And in fact, I think perhaps this captures what is best in the series: her willingness to intensely illustrate what is dark or unjust in human behavior, and show children that like Harry and his friends, they have a choice to stand up against it. Call me a hopeless optimist, but I'm hoping that the Harry Potter generation will be a little less likely than their parents to ascribe negative characteristics to people from communities other than their own.

Since this is my last chance to make predictions, before the release, I guess I'll jump in. This won't make sense to those of you who haven't read the series, but...

  1. Though Rowling has come out pretty strongly on the Harry-Ginny romance, it just doesn't make sense to me. I found it very unconvincing. I will go out on a limb and guess that Harry will end up somehow with Hermione.
  2. Snape will turn out to be on the side of "good".
    a) His murder of Dumbledore will have been either pre-arranged with Dumbledore in the case of extremity or else he will have done it to prevent Draco Malfoy from doing it (per Voldemort's orders -- I believe it was significant that the other death eaters wouldn't step in to finish the job for Malfoy.)
    b) Snape is motivated by some sort of love for Lily.
  3. Major figures to die (Rowling has said there will be 2, and I assume this doesn't include the loser of the Harry/Voldemort battle)
    a) Definitely, one of them will be in the set {Ron, Ginny, Hermione}
    b) Ron and Ginny could both be killed, freeing up Harry and Hermione for each other.
    c) Most likely to die: Ron. Members of Harry's safety net have been systematically killed off, and at this point, we're pretty much down to McGonagall, Ron and Hermione as the most directly instrumental to his survival. And remember, in the tri-Wizard...who was it that would be most missed?
    d) Snape's a pretty good misunderstood martyr candidate
    e) Luna's a reasonable misunderstood martyr candidate, but not important enough, I think, to make much of an impact, so I'd have to put this low on the probabilty list. Neville for a similar reason.
  4. I sure hope that Grawp and Firenze play some sort of role in the resolution of the story because they will otherwise have been an extraordinarily long waste of time. (Can you tell I'm a little less than impressed by some of the plot-lines?)
  5. And the ultimate victor of the battle of good over evil? Good will prevail. But it will be a hollow victory, because someone Harry really, really cares about will be gone.
And no...I haven't peeked at any of the online photographed copies of the leaked book. Or purchased an early-shipped copy. Or seen any other form of Book 7. :-) Of course...if you haven't read this post before the book comes out, you may never know whether I edited this post after the fact to agree with the actual outcome. Lucky thing I'm an honest person...most of the time.
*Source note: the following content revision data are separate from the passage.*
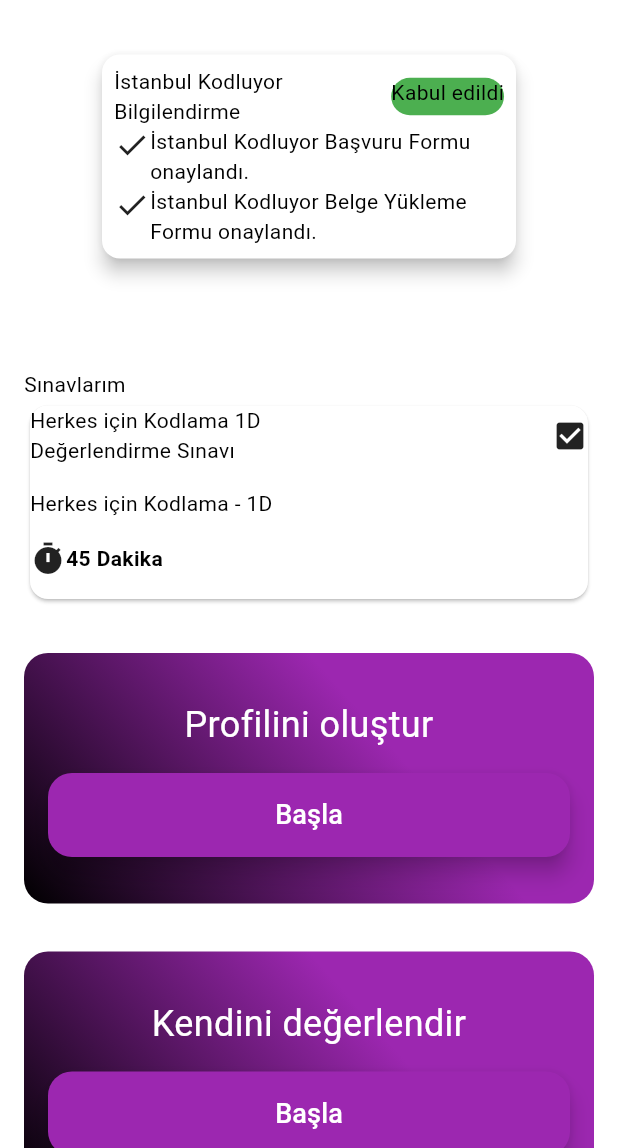
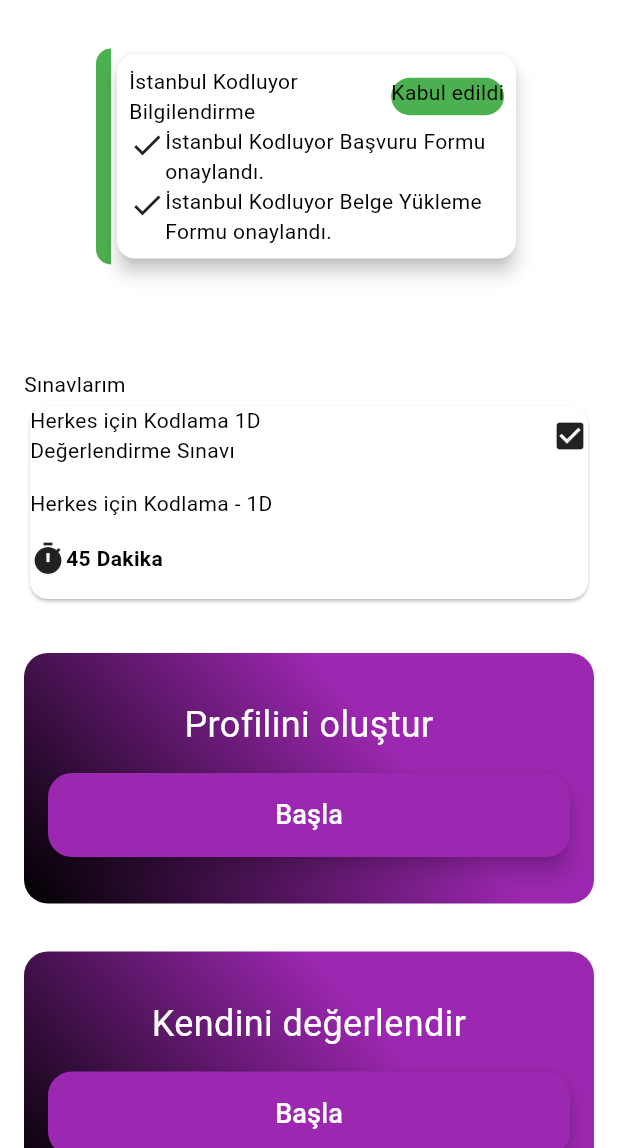
Before and after one commit to berkeercin/tobetomobileapp, a Flutter app: the HomeScreen screen opened directly, scrolled down 576 dp, on a phone screen of 412 x 824 dp, the part 88-1236 px from its top. Run offline on Flutter 3.47's test engine with Material 3 defaults, Android fonts, the phone set to English and light mode, and no system bars; our stand-ins replace flutter_riverpod.

Commit message:
21.12.2023 tarihli 3. Proje İsteri

```diff
--- a/lib/screens/home_screen.dart
+++ b/lib/screens/home_screen.dart
@@ -49,6 +49,12 @@
 
   Widget container1 = Padding(
     padding: const EdgeInsets.all(16.0),
+    child: Container(
+      decoration: BoxDecoration(
+          border: Border(
+            left: BorderSide(color: Colors.green, width: 10),
+          ),
+          borderRadius: BorderRadius.circular(10)),
       child: Card(
         elevation: 5,
         child: Padding(
@@ -60,7 +66,10 @@
                 children: [
                   Column(
                     crossAxisAlignment: CrossAxisAlignment.start,
-                  children: [Text("İstanbul Kodluyor"), Text("Bilgilendirme")],
+                    children: [
+                      Text("İstanbul Kodluyor"),
+                      Text("Bilgilendirme")
+                    ],
                   ),
                   Container(
                     height: 25,
@@ -107,6 +116,7 @@
                 ],
               ),
             ],
+          ),
         ),
       ),
     ),
```
Lines whose indentation alone changed are shown as unchanged.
Tuesday, July 17, 2007

Welcome to "It Dawned On Me"

I've been toying with the idea of starting a blog for a while now. I think it's a nice way to tell people about some of the things you're thinking about, without forcing them to listen to you blather on about them on the telephone or jamming their email.

I've been held back so far because of three things:
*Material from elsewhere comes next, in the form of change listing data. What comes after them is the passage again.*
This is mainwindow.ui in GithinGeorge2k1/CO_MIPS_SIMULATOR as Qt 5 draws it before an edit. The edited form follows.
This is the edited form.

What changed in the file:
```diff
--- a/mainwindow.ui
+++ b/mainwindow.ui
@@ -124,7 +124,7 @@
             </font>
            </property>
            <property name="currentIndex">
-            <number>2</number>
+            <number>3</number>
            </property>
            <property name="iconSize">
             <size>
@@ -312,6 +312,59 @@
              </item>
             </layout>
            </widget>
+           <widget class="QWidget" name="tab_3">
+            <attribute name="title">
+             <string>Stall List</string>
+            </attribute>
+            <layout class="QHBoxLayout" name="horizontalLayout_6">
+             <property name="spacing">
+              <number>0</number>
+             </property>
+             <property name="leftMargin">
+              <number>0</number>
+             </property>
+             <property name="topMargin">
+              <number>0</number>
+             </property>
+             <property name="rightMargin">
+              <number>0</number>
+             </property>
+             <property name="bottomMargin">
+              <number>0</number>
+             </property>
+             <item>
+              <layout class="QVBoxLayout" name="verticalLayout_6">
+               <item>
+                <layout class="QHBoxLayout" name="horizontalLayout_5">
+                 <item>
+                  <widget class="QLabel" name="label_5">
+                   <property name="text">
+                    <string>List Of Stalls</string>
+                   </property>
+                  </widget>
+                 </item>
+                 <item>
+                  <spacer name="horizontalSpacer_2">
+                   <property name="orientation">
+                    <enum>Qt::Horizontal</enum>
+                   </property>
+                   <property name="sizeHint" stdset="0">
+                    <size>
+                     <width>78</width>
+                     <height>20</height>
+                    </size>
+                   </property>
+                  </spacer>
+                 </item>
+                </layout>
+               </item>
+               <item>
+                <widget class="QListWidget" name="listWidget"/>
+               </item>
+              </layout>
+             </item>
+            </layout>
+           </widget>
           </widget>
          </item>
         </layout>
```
  1. Time (I have none)
  2. Topic (I'm not sure what to pick that won't make me look ridiculous)
  3. Timidity (see item 2)
However, I have high hopes that maintaining a blog will force me to find time to put my thoughts in order (insofar as I will have to commit them to actual sentences). I rely on you, my friends and family, to keep me straight (in a gentle way).
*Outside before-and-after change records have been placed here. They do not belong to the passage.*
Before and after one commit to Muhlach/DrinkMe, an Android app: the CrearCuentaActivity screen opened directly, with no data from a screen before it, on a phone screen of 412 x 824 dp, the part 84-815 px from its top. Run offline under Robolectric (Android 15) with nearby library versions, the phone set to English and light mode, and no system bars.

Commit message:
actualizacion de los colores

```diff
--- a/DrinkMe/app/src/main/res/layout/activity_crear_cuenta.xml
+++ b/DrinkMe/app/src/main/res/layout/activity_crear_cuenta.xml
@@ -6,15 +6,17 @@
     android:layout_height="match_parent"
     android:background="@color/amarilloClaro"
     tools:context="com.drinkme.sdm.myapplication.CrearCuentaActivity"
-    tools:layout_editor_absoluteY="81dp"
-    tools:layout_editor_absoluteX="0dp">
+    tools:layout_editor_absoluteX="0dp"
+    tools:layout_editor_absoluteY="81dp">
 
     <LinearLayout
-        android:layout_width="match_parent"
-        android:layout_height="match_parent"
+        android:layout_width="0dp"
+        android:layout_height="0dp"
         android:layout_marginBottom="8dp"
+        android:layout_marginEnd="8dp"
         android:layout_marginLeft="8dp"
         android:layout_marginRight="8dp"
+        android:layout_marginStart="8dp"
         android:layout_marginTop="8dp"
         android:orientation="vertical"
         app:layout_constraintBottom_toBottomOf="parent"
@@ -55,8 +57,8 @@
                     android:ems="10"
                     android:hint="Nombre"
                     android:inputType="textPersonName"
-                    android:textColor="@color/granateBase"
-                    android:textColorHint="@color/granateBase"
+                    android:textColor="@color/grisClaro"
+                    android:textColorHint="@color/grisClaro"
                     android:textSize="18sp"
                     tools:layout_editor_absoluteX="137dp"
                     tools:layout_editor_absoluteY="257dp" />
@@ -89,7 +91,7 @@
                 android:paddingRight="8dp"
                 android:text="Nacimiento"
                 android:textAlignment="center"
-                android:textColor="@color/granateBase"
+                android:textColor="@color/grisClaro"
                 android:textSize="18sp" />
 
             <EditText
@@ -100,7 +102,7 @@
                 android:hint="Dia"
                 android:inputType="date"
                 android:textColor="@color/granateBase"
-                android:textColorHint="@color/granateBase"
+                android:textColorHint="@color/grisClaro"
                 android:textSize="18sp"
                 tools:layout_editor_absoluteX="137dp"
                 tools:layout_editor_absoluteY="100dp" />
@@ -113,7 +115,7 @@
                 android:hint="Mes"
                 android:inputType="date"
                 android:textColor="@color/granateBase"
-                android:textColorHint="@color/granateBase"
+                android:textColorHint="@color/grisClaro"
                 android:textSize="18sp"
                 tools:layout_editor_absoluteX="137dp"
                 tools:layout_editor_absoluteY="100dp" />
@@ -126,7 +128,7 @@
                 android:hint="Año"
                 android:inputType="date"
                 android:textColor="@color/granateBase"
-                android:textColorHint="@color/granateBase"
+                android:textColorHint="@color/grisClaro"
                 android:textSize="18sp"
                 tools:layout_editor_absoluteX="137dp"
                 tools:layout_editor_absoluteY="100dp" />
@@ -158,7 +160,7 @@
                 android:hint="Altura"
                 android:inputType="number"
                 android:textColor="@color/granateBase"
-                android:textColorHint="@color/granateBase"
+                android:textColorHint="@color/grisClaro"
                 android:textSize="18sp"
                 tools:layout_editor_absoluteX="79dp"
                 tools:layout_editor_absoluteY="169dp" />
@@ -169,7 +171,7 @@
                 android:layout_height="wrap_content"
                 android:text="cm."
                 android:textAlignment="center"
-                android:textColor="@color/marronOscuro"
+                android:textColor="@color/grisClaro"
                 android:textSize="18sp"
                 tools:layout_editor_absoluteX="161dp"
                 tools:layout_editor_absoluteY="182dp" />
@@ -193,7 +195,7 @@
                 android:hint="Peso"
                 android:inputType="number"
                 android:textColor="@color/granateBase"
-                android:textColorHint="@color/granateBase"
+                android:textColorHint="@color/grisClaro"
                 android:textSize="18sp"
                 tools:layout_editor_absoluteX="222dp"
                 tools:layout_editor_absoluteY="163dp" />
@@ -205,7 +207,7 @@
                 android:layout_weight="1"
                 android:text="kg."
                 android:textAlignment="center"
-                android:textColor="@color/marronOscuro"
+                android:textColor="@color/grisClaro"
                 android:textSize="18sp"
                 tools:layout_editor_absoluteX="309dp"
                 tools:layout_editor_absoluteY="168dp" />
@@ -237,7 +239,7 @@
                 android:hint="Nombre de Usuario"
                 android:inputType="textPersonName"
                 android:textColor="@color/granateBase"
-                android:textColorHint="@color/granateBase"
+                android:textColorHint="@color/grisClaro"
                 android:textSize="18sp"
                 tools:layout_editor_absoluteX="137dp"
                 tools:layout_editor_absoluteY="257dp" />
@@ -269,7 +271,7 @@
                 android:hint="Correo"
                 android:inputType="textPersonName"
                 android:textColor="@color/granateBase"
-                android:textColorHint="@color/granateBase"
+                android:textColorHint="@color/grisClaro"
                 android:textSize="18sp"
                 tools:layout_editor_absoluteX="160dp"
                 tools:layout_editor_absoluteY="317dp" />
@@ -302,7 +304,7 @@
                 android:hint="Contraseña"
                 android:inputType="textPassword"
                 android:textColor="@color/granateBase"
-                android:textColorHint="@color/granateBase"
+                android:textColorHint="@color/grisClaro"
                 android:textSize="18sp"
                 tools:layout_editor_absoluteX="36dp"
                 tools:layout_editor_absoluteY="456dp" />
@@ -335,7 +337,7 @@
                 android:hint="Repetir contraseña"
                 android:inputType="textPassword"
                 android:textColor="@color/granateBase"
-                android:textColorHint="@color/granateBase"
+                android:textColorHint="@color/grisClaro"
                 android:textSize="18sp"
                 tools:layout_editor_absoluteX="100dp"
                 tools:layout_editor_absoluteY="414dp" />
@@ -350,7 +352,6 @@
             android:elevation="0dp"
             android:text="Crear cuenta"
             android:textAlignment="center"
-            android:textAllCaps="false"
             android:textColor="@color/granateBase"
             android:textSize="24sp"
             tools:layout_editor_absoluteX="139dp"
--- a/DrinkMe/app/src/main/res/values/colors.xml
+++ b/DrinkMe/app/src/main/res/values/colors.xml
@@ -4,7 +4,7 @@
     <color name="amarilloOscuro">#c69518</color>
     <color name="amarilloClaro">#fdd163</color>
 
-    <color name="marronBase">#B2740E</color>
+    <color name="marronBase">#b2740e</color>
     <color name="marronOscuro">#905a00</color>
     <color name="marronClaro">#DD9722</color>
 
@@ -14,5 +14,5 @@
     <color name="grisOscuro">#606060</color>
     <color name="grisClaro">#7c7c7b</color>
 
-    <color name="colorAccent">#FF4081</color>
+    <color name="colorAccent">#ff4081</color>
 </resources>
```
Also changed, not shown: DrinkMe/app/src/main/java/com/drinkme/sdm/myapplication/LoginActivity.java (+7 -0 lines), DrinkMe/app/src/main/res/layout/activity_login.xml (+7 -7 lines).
In lieu of an actual blog topic, in future, look for posts on book/movie reviews, pointers to articles around the net that I find interesting, bizarre factoids, and other tidbits that I hope will liven your day.

Feel free to add comments, and please benefit from others' comments.

My second post

This is what it looks like to have another post.

My very first test blog post

Hello, friends and family!

This is to test the capabilities of this blogging website.
This is what bold looks like!
This is what italic looks like!

Here is what centered text looks like!
This is what a common garden butterfly and echinacaea flower look like!
Here's another font!
Here's a numbered list:
  1. Item 1
  2. Item 2
  3. Item c
Here's a bulleted list:
  • Bullet
  • Test
Changing Text color!
Adding a link to Wikipedia (in English).